Richard Moore, head of Microsoft Ireland’s information worker division, took up Elop’s theme, stressing the importance of document fidelity – the consistency of formatting between desktop and cloud software. “Web apps shouldn’t be a simpler, lighter companion. A document should look the same whether a customer opens it in a browser or when they created it (in the software).”


Moore also highlighted the growing importance of collaboration as a way of working. Typical tasks for information workers could include anything from building websites and creating content to using search. “Office, more than ever, is glued at the hip to SharePoint for business users,” he said. “With SharePoint, the intention is to use one product to do a lot of tasks where you would have to have used multiple products before.”

Elop also looked to reassure customers about security concerns around cloud computing. “Security is one of the key questions we get asked about. We’ve made sure international security standards are fully applied for our customers is there and that the degree of security we’re able to provide surpasses anything a particular customer could do for themselves,” he said.
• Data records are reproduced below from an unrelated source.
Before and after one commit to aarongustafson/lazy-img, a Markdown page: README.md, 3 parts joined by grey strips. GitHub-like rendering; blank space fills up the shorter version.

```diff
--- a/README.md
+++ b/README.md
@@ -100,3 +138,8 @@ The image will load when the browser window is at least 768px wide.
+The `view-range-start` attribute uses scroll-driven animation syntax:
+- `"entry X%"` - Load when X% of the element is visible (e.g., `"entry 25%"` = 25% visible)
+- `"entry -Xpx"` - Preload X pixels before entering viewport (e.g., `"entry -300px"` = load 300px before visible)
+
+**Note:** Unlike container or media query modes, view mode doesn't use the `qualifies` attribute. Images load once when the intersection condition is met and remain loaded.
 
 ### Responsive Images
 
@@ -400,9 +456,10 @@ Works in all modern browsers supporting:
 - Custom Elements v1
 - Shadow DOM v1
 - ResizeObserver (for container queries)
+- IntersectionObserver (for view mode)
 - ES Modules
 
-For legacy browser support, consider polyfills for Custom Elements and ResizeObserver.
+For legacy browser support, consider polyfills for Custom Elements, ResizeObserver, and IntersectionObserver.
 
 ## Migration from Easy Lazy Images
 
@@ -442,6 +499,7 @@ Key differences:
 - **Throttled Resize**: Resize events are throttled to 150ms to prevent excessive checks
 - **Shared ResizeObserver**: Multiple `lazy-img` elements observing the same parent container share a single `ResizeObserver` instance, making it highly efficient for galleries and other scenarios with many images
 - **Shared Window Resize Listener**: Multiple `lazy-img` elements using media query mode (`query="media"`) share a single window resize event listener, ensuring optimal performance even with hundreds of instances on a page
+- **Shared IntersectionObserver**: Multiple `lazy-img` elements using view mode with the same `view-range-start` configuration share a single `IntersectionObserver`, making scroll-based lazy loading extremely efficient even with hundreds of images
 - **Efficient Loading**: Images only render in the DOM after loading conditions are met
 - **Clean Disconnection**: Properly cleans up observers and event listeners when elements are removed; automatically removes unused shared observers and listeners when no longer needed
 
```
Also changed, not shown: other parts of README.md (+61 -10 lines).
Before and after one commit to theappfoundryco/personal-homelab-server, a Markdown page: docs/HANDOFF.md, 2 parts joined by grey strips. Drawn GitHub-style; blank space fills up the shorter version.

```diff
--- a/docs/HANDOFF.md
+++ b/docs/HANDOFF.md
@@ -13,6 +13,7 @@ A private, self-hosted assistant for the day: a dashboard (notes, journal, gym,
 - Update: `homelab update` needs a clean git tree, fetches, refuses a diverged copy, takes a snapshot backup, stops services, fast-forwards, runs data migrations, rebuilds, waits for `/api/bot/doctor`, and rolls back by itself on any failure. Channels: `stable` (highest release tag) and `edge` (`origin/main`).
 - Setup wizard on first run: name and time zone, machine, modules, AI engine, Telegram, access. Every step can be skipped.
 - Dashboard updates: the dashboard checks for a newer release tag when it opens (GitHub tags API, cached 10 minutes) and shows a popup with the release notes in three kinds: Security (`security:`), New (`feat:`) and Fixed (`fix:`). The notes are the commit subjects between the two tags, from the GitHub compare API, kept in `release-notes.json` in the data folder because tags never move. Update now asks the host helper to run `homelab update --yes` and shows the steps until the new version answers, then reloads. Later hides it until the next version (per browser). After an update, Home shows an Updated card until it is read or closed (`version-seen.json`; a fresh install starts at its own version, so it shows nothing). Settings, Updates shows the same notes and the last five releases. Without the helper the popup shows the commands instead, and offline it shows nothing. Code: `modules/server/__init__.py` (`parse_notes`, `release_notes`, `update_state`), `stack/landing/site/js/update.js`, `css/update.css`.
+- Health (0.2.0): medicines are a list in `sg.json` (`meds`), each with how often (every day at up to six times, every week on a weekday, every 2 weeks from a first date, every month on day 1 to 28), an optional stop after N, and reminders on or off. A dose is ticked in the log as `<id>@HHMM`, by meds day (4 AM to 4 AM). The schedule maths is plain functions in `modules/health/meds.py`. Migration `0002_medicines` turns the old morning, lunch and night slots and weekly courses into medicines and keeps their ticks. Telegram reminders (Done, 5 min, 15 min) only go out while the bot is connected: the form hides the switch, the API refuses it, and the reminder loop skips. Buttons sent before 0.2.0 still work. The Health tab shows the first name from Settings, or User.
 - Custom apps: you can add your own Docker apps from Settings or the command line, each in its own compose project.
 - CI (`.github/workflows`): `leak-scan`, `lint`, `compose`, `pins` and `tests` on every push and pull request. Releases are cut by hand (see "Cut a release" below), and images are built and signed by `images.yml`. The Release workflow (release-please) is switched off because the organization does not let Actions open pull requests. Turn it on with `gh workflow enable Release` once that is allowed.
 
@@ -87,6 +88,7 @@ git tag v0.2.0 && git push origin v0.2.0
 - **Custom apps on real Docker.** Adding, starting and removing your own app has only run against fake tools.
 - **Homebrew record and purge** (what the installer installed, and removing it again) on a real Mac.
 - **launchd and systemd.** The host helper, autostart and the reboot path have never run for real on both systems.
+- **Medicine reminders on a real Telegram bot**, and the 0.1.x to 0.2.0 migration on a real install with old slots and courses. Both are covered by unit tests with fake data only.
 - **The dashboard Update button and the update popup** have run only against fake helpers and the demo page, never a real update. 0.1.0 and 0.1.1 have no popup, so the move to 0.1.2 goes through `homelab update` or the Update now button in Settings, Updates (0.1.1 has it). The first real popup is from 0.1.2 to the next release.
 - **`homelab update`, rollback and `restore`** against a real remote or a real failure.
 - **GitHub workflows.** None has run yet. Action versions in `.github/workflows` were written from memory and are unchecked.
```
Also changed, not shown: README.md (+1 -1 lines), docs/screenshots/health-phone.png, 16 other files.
He also referred to Microsoft’s data centre located in Dublin, which will host many of the cloud services for customers. The site was deliberately chosen in order to comply with European data protection rules, said Elop.

Gordon Smith was a contributor to Silicon Republic